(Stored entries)
++++++++++++++++++++

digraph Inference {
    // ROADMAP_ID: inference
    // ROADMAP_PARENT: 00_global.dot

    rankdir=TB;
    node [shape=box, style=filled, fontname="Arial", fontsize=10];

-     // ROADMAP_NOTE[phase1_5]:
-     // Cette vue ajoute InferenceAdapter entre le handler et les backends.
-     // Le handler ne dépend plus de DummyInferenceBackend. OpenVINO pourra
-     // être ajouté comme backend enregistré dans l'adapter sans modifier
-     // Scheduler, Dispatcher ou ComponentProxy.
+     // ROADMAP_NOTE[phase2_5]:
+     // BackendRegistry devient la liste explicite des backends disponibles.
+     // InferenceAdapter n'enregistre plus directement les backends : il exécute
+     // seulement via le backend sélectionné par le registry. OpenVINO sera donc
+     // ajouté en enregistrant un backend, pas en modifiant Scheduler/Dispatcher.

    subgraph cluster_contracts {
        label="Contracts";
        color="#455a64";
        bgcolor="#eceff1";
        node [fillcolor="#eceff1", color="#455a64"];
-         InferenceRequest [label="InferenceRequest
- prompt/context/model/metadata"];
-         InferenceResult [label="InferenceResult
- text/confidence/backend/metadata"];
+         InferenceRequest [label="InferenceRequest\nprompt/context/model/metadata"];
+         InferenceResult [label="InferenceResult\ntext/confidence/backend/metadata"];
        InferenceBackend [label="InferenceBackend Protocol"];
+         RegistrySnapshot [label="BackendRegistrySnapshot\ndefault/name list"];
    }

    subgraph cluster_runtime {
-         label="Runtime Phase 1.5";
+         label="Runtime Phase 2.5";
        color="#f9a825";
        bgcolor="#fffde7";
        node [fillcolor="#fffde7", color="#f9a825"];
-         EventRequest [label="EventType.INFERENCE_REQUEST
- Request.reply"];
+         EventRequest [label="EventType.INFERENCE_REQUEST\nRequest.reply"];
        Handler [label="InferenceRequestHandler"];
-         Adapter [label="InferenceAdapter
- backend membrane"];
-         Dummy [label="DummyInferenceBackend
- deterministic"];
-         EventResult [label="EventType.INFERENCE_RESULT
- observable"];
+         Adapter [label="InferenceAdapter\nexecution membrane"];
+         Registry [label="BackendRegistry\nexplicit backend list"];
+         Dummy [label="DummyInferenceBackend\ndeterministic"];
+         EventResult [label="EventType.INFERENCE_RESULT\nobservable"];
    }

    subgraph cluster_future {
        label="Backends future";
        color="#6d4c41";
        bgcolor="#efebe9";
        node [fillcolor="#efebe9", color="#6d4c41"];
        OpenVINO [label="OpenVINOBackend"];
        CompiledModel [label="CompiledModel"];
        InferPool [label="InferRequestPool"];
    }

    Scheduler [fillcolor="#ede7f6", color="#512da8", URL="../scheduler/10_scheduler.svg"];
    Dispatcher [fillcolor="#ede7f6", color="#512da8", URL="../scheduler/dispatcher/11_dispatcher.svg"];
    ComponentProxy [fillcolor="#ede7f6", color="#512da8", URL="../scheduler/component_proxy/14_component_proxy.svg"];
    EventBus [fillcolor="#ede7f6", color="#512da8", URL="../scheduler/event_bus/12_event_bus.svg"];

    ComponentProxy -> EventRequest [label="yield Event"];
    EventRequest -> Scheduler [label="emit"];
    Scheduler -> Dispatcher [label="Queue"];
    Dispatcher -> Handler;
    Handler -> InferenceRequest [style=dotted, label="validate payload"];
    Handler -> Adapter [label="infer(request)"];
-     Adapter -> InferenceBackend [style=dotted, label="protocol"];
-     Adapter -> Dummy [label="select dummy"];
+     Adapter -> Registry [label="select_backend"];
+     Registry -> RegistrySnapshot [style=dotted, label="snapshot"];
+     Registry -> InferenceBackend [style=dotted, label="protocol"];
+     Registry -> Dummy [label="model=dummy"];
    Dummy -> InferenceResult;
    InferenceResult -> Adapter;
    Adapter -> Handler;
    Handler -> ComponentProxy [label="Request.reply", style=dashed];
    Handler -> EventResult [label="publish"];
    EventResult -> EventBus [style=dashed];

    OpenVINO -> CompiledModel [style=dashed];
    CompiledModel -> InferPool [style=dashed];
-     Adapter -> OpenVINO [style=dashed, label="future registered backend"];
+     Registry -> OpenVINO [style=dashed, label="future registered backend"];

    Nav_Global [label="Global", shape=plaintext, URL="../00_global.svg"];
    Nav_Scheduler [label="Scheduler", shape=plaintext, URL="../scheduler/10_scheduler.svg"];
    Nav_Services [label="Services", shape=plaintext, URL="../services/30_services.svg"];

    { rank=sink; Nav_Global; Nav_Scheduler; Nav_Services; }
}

++++++++++++++++++++

TASK ITEM
State how many lines above contain the word "registered", and nothing more.

EXERCISE RESPONSE
2